|Direct Benefit||Indirect Benefit||Total|
|US$ per Family||312.20||385.90||698.20|
|US$ per hectare*||0.20||0.20||0.40|
|US$ per hectare**||9.90||12.30||22.30|
- *Cost dividend by the whole conservation area
- **Cost per family dividend by 31.80 ha per family.
The average income of the affected population exceeds the minimum wage which is approximately US$ 292 per month by an insignificant percentage. However, the monthly income received by each family from the BolsaFloresta program increases the total income earned by each family. The main debate has been on what should be the optimum payment that ensures maximization of the welfare of the traditional community. (Lucas). Another issue that has been brought forward is the frequency and to whom the compensation have been paid to. This is to ensure the maintenance of thriving community morale and sustainability.
Effectiveness of the Program
The Bosla Floresta Program has experienced widespread success since its implementation in 2007. This success can majorly be attributed to the involvement of the local communities that live in the CUs. This has been further boasted by reliable compensation mechanism that consists of several classifications of payments as explained earlier in this paper.
Another factor that has contributed to the effectiveness of the program is the widespread awareness created by UNESCO the Amazonas state. The awareness identified Amazon rain forests as a key region whose conservation and protection will have a positive impact on global climate change. As such, the installation of the program came at a time when this knowledge was widely available to the affected communities. This resulted to adequate support and corporation from the traditional inhabitants.
Amazonas Sustainable Foundation. “Making Forests worth More Standing than Cut.” Bolsa Floresta Program, 2017. Web.
Bruggeman, Douglas. “The Value of Learning about Natural History in Biodiversity Markets.” PloS ONE, vol. 10, no. 12, 2015. Web.
Gripne, Stephanie “Markets for Diversity.” Conservation. Web.
“Konashen: A Community Owned Conservation Area.” Conservation International, 2016. Web.
Lockie, Steward and David Carpenter, editors. Agriculture, Biodiversity and Markets. Routledge, 2009.
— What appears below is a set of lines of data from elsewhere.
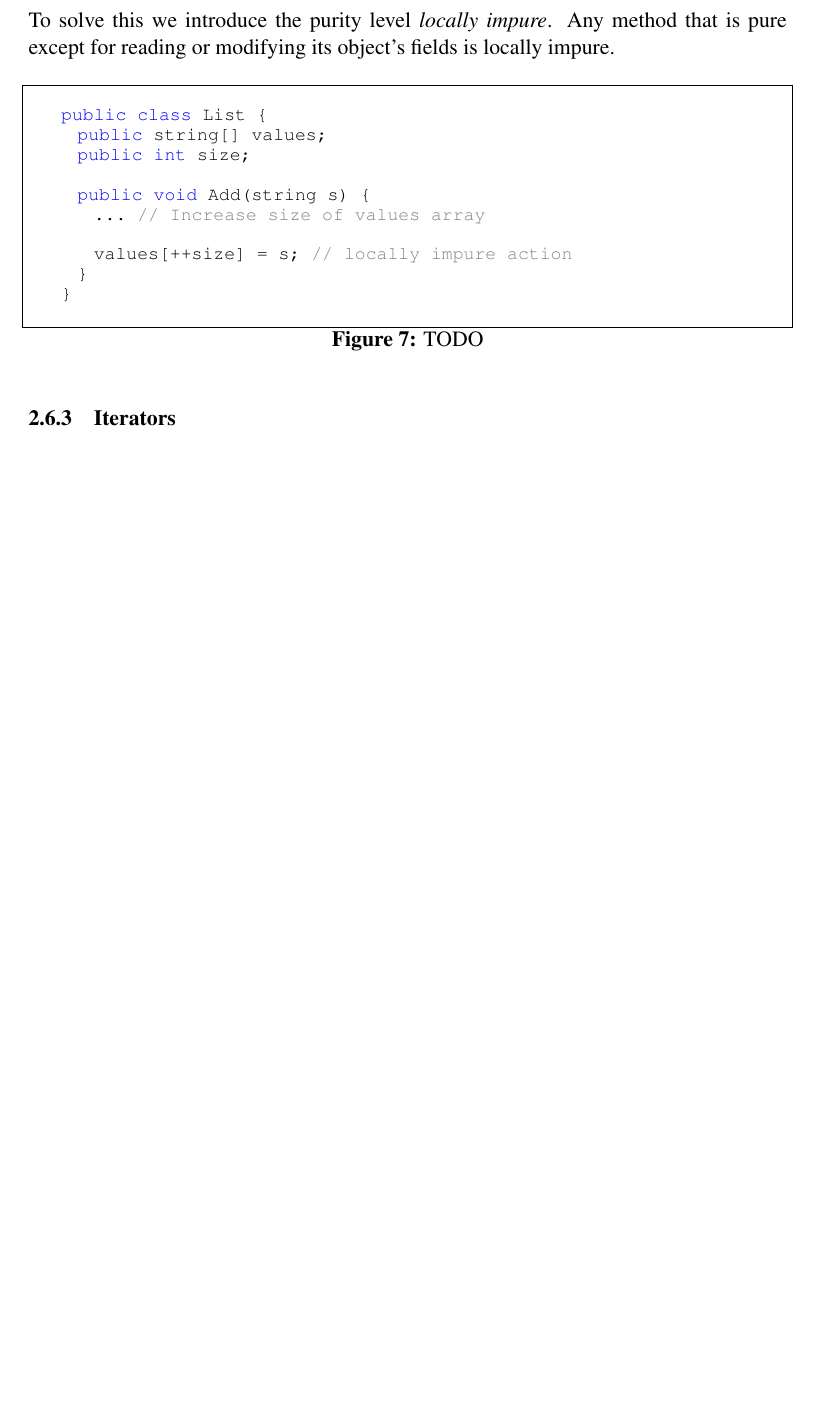
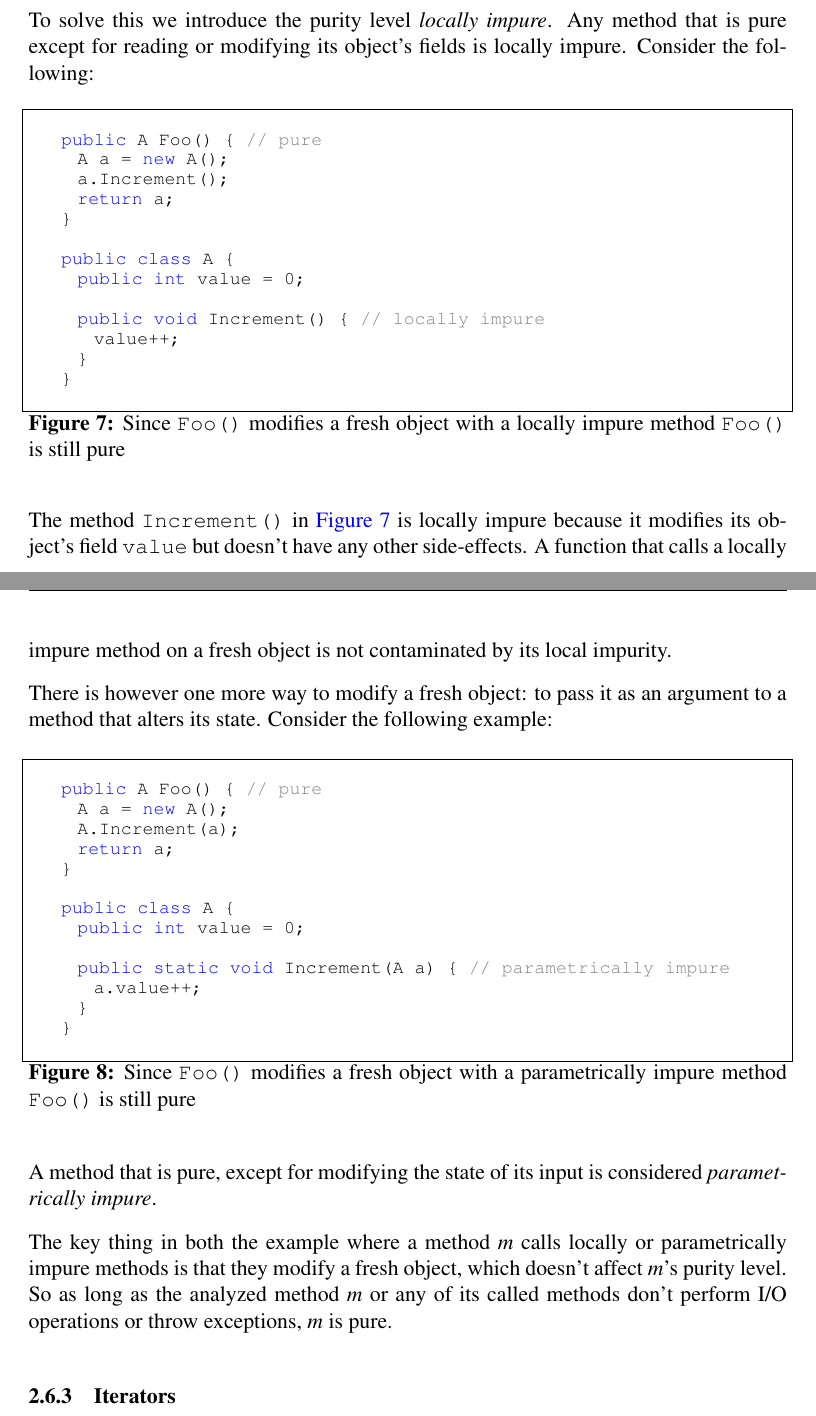
Before and after one commit to mawkler/masters-thesis, a LaTeX paper (main.tex): part of page 14 of 23 before the commit and two parts of pages 14 and 15 of 24 after it, the two joined at a grey line, cut so that both start at the same text, the shorter picture padded with empty space. Compiled offline with pdfLaTeX.

Commit message:
Add text on parametrical impurity

```diff
--- a/main.tex
+++ b/main.tex
@@ -384,25 +384,57 @@ Because \texttt{list.Add()} in \autoref{fig:fresh-object-example} modifies the s
 
 Because the function \texttt{Foo()} only modifies an object exclusively visible inside the function, \texttt{Foo()} does not have any side-effect. Nor is the function non-deterministic since it does not read any value outside of the function besides its parameters, which it in this case doesn't have. This means that \texttt{Foo()} is pure.
 
-To solve this we introduce the purity level \textit{locally impure}. Any method that is pure except for reading or modifying its object's fields is locally impure.
+To solve this we introduce the purity level \textit{locally impure}. Any method that is pure except for reading or modifying its object's fields is locally impure. Consider the following:
 
 \begin{figure}[H]
   \centering
   \begin{lstlisting}
-    public class List {
-      public string[] values;
-      public int size;
+    public A Foo() { // pure
+      A a = new A();
+      a.Increment();
+      return a;
+    }
 
-      public void Add(string s) {
-        ... // Increase size of values array
+    public class A {
+      public int value = 0;
 
-        values[++size] = s; // locally impure action
+      public void Increment() { // locally impure
+        value++;
       }
     }
   \end{lstlisting}
-  \caption{TODO}
-  \label{fig:list-example}
+  \caption{Since \texttt{Foo()} modifies a fresh object with a locally impure method \texttt{Foo()} is still pure}
+  \label{fig:locally-impure-example}
 \end{figure}
+
+The method \texttt{Increment()} in \autoref{fig:locally-impure-example} is locally impure because it modifies its object's field \texttt{value} but doesn't have any other side-effects. A function that calls a locally impure method on a fresh object is not contaminated by its local impurity.
+
+There is however one more way to modify a fresh object: to pass it as an argument to a method that alters its state. Consider the following example:
+
+\begin{figure}[H]
+  \centering
+  \begin{lstlisting}
+    public A Foo() { // pure
+      A a = new A();
+      A.Increment(a);
+      return a;
+    }
+
+    public class A {
+      public int value = 0;
+
+      public static void Increment(A a) { // parametrically impure
+        a.value++;
+      }
+    }
+  \end{lstlisting}
+  \caption{Since \texttt{Foo()} modifies a fresh object with a parametrically impure method \texttt{Foo()} is still pure}
+  \label{fig:parametrically-impure-example}
+\end{figure}
+
+A method that is pure, except for modifying the state of its input is considered \textit{parametrically impure}. % TODO: describe example
+
+The key thing in both the example where a method \textit{m} calls locally or parametrically impure methods is that they modify a fresh object, which doesn't affect \textit{m}'s purity level. So as long as the analyzed method \textit{m} or any of its called methods don't perform I/O operations or throw exceptions, \textit{m} is pure.
 
 \subsubsection{Iterators}
 
```
Also changed, not shown: main.pdf.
Lucas, Nathalia. “Efficiency of Bolsa Floresta Program in the Brazilian Amazon.” Department of Economics, vol. 1, no. 804, 2013. Web.